◆ **RECORDS FOR PROCESSING**:
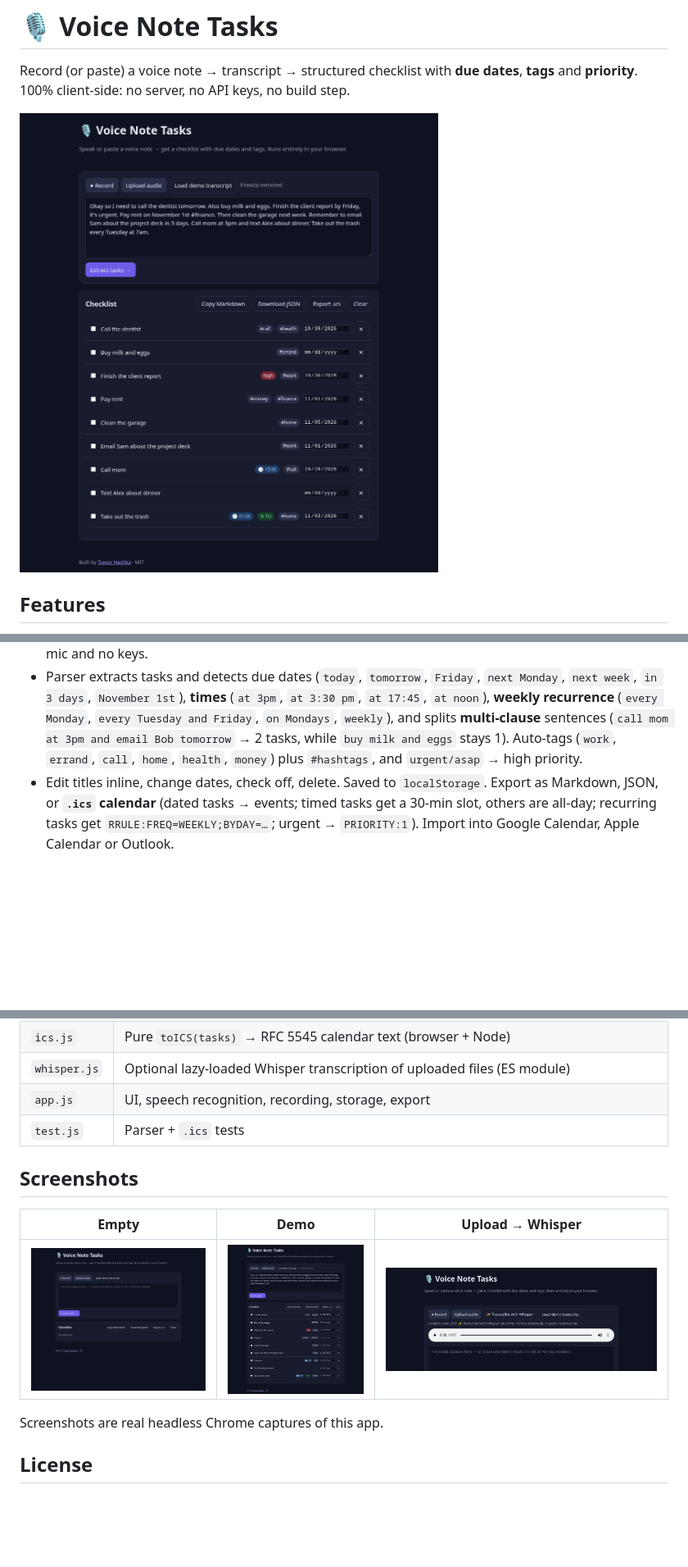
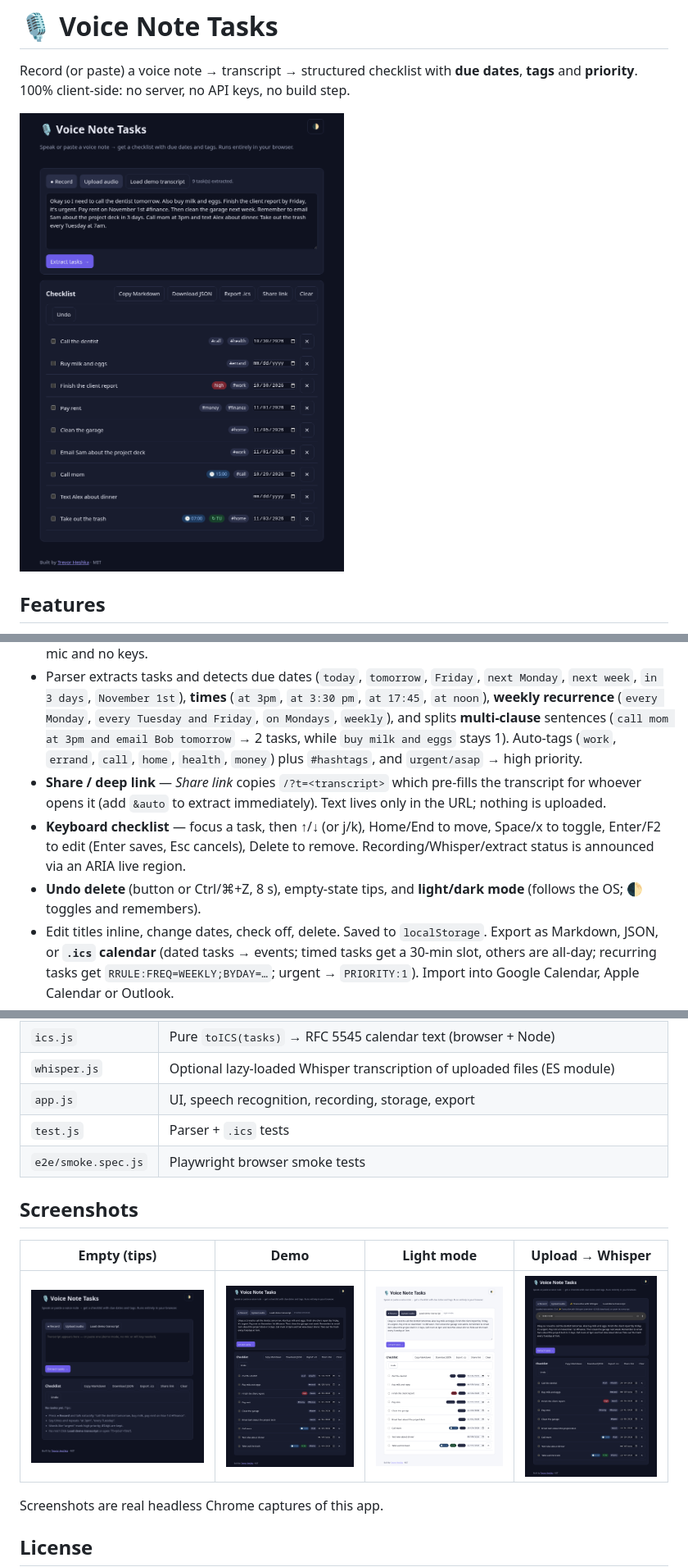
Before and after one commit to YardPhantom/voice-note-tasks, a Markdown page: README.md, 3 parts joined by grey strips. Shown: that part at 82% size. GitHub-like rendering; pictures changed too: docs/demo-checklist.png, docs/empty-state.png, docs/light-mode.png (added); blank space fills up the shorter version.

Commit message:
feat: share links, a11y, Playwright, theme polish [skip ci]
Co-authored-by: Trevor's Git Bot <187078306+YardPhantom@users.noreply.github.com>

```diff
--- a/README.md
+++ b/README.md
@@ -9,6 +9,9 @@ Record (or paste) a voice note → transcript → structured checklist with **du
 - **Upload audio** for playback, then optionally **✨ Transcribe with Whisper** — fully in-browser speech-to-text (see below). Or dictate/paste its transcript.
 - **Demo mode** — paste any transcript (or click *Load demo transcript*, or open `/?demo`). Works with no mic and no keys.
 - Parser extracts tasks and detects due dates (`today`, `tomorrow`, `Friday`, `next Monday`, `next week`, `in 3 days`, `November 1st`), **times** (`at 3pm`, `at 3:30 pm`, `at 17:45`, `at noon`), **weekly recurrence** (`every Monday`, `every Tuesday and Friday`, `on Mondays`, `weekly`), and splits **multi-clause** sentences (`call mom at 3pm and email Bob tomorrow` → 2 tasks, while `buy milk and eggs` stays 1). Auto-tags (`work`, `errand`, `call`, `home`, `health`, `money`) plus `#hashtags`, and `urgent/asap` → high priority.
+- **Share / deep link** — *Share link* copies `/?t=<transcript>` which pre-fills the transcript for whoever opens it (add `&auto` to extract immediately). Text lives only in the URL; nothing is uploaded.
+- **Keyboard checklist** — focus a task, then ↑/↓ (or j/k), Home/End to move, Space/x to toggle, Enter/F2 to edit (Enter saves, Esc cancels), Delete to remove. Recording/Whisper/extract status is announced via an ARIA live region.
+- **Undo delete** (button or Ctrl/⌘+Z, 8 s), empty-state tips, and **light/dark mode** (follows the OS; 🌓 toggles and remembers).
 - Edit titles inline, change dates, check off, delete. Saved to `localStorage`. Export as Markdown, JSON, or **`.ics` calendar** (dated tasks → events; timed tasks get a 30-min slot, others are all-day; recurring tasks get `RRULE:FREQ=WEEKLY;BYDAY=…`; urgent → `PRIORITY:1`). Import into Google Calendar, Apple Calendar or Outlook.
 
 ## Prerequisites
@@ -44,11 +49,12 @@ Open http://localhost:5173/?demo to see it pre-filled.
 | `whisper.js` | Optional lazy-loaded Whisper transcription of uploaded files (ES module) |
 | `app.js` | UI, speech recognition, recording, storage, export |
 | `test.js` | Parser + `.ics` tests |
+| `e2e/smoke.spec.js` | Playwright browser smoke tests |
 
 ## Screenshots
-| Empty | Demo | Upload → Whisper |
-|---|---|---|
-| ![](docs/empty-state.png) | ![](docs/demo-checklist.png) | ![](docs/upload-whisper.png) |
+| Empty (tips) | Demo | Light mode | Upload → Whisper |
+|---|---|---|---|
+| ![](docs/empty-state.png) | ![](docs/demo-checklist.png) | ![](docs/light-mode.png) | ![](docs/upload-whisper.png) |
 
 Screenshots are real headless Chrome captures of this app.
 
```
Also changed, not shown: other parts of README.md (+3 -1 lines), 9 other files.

◆ **PROBLEM STATEMENT**: Copy out the entries verbatim, but skip every picture.

◆ **RESPONSE**:
Before and after one commit to YardPhantom/voice-note-tasks, a Markdown page: README.md, 3 parts joined by grey strips. Shown: that part at 82% size. GitHub-like rendering; pictures changed too: docs/demo-checklist.png, docs/empty-state.png, docs/light-mode.png (added); blank space fills up the shorter version.

Commit message:
feat: share links, a11y, Playwright, theme polish [skip ci]
Co-authored-by: Trevor's Git Bot <187078306+YardPhantom@users.noreply.github.com>

```diff
--- a/README.md
+++ b/README.md
@@ -9,6 +9,9 @@ Record (or paste) a voice note → transcript → structured checklist with **du
 - **Upload audio** for playback, then optionally **✨ Transcribe with Whisper** — fully in-browser speech-to-text (see below). Or dictate/paste its transcript.
 - **Demo mode** — paste any transcript (or click *Load demo transcript*, or open `/?demo`). Works with no mic and no keys.
 - Parser extracts tasks and detects due dates (`today`, `tomorrow`, `Friday`, `next Monday`, `next week`, `in 3 days`, `November 1st`), **times** (`at 3pm`, `at 3:30 pm`, `at 17:45`, `at noon`), **weekly recurrence** (`every Monday`, `every Tuesday and Friday`, `on Mondays`, `weekly`), and splits **multi-clause** sentences (`call mom at 3pm and email Bob tomorrow` → 2 tasks, while `buy milk and eggs` stays 1). Auto-tags (`work`, `errand`, `call`, `home`, `health`, `money`) plus `#hashtags`, and `urgent/asap` → high priority.
+- **Share / deep link** — *Share link* copies `/?t=<transcript>` which pre-fills the transcript for whoever opens it (add `&auto` to extract immediately). Text lives only in the URL; nothing is uploaded.
+- **Keyboard checklist** — focus a task, then ↑/↓ (or j/k), Home/End to move, Space/x to toggle, Enter/F2 to edit (Enter saves, Esc cancels), Delete to remove. Recording/Whisper/extract status is announced via an ARIA live region.
+- **Undo delete** (button or Ctrl/⌘+Z, 8 s), empty-state tips, and **light/dark mode** (follows the OS; 🌓 toggles and remembers).
 - Edit titles inline, change dates, check off, delete. Saved to `localStorage`. Export as Markdown, JSON, or **`.ics` calendar** (dated tasks → events; timed tasks get a 30-min slot, others are all-day; recurring tasks get `RRULE:FREQ=WEEKLY;BYDAY=…`; urgent → `PRIORITY:1`). Import into Google Calendar, Apple Calendar or Outlook.
 
 ## Prerequisites
@@ -44,11 +49,12 @@ Open http://localhost:5173/?demo to see it pre-filled.
 | `whisper.js` | Optional lazy-loaded Whisper transcription of uploaded files (ES module) |
 | `app.js` | UI, speech recognition, recording, storage, export |
 | `test.js` | Parser + `.ics` tests |
+| `e2e/smoke.spec.js` | Playwright browser smoke tests |
 
 ## Screenshots
-| Empty | Demo | Upload → Whisper |
-|---|---|---|
-| ![](docs/empty-state.png) | ![](docs/demo-checklist.png) | ![](docs/upload-whisper.png) |
+| Empty (tips) | Demo | Light mode | Upload → Whisper |
+|---|---|---|---|
+| ![](docs/empty-state.png) | ![](docs/demo-checklist.png) | ![](docs/light-mode.png) | ![](docs/upload-whisper.png) |
 
 Screenshots are real headless Chrome captures of this app.
 
```
Also changed, not shown: other parts of README.md (+3 -1 lines), 9 other files.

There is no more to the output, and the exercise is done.